Please output the whole listing below exactly as it is.
● ● ●
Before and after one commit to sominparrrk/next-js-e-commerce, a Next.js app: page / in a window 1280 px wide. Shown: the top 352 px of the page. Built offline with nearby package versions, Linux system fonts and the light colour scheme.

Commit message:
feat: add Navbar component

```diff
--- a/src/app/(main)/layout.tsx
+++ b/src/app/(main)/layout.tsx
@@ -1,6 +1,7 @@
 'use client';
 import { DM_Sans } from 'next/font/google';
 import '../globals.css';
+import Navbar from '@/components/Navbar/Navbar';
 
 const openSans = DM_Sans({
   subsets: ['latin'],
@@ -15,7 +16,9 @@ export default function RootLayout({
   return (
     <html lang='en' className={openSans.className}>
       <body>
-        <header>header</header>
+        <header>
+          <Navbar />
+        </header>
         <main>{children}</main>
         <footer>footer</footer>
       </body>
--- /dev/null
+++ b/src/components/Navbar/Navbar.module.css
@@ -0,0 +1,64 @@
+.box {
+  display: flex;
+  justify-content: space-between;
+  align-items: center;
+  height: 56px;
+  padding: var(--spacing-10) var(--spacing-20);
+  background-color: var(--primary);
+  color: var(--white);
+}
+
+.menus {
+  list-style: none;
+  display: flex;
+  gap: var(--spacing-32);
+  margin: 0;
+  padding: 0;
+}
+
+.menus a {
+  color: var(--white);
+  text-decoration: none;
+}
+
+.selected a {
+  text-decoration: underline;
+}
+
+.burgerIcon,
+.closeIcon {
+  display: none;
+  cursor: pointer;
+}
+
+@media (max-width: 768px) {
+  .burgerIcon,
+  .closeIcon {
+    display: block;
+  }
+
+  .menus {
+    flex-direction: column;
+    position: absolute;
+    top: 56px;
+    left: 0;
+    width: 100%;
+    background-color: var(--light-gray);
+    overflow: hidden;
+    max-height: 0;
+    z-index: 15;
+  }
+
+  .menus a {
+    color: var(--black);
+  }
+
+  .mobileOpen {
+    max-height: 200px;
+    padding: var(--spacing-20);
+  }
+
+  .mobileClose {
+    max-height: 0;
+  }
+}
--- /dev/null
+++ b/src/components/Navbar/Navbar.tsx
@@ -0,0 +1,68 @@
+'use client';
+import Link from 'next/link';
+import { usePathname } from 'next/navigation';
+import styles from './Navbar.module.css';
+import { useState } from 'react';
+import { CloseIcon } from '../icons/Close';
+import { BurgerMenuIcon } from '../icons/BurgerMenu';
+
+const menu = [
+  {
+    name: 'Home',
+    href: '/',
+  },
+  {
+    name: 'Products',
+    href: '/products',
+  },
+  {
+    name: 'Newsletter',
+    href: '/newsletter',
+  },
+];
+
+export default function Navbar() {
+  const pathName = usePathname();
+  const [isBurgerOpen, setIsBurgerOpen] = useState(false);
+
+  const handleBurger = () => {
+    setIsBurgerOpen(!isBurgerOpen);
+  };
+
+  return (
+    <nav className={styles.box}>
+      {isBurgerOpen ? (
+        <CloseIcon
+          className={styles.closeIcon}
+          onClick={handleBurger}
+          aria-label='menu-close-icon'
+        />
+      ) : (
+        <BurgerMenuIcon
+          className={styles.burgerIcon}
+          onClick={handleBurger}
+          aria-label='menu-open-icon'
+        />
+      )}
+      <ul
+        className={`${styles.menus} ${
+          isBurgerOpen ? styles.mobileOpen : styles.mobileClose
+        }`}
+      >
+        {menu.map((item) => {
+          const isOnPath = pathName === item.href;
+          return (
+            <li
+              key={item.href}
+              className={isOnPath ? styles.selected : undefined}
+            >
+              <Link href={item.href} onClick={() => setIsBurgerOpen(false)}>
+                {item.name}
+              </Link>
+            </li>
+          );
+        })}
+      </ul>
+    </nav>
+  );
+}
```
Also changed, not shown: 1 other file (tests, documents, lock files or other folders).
● ● ●
◆ **RESPONSE**
Before and after one commit to sominparrrk/next-js-e-commerce, a Next.js app: page / in a window 1280 px wide. Shown: the top 352 px of the page. Built offline with nearby package versions, Linux system fonts and the light colour scheme.

Commit message:
feat: add Navbar component

```diff
--- a/src/app/(main)/layout.tsx
+++ b/src/app/(main)/layout.tsx
@@ -1,6 +1,7 @@
 'use client';
 import { DM_Sans } from 'next/font/google';
 import '../globals.css';
+import Navbar from '@/components/Navbar/Navbar';
 
 const openSans = DM_Sans({
   subsets: ['latin'],
@@ -15,7 +16,9 @@ export default function RootLayout({
   return (
     <html lang='en' className={openSans.className}>
       <body>
-        <header>header</header>
+        <header>
+          <Navbar />
+        </header>
         <main>{children}</main>
         <footer>footer</footer>
       </body>
--- /dev/null
+++ b/src/components/Navbar/Navbar.module.css
@@ -0,0 +1,64 @@
+.box {
+  display: flex;
+  justify-content: space-between;
+  align-items: center;
+  height: 56px;
+  padding: var(--spacing-10) var(--spacing-20);
+  background-color: var(--primary);
+  color: var(--white);
+}
+
+.menus {
+  list-style: none;
+  display: flex;
+  gap: var(--spacing-32);
+  margin: 0;
+  padding: 0;
+}
+
+.menus a {
+  color: var(--white);
+  text-decoration: none;
+}
+
+.selected a {
+  text-decoration: underline;
+}
+
+.burgerIcon,
+.closeIcon {
+  display: none;
+  cursor: pointer;
+}
+
+@media (max-width: 768px) {
+  .burgerIcon,
+  .closeIcon {
+    display: block;
+  }
+
+  .menus {
+    flex-direction: column;
+    position: absolute;
+    top: 56px;
+    left: 0;
+    width: 100%;
+    background-color: var(--light-gray);
+    overflow: hidden;
+    max-height: 0;
+    z-index: 15;
+  }
+
+  .menus a {
+    color: var(--black);
+  }
+
+  .mobileOpen {
+    max-height: 200px;
+    padding: var(--spacing-20);
+  }
+
+  .mobileClose {
+    max-height: 0;
+  }
+}
--- /dev/null
+++ b/src/components/Navbar/Navbar.tsx
@@ -0,0 +1,68 @@
+'use client';
+import Link from 'next/link';
+import { usePathname } from 'next/navigation';
+import styles from './Navbar.module.css';
+import { useState } from 'react';
+import { CloseIcon } from '../icons/Close';
+import { BurgerMenuIcon } from '../icons/BurgerMenu';
+
+const menu = [
+  {
+    name: 'Home',
+    href: '/',
+  },
+  {
+    name: 'Products',
+    href: '/products',
+  },
+  {
+    name: 'Newsletter',
+    href: '/newsletter',
+  },
+];
+
+export default function Navbar() {
+  const pathName = usePathname();
+  const [isBurgerOpen, setIsBurgerOpen] = useState(false);
+
+  const handleBurger = () => {
+    setIsBurgerOpen(!isBurgerOpen);
+  };
+
+  return (
+    <nav className={styles.box}>
+      {isBurgerOpen ? (
+        <CloseIcon
+          className={styles.closeIcon}
+          onClick={handleBurger}
+          aria-label='menu-close-icon'
+        />
+      ) : (
+        <BurgerMenuIcon
+          className={styles.burgerIcon}
+          onClick={handleBurger}
+          aria-label='menu-open-icon'
+        />
+      )}
+      <ul
+        className={`${styles.menus} ${
+          isBurgerOpen ? styles.mobileOpen : styles.mobileClose
+        }`}
+      >
+        {menu.map((item) => {
+          const isOnPath = pathName === item.href;
+          return (
+            <li
+              key={item.href}
+              className={isOnPath ? styles.selected : undefined}
+            >
+              <Link href={item.href} onClick={() => setIsBurgerOpen(false)}>
+                {item.name}
+              </Link>
+            </li>
+          );
+        })}
+      </ul>
+    </nav>
+  );
+}
```
Also changed, not shown: 1 other file (tests, documents, lock files or other folders).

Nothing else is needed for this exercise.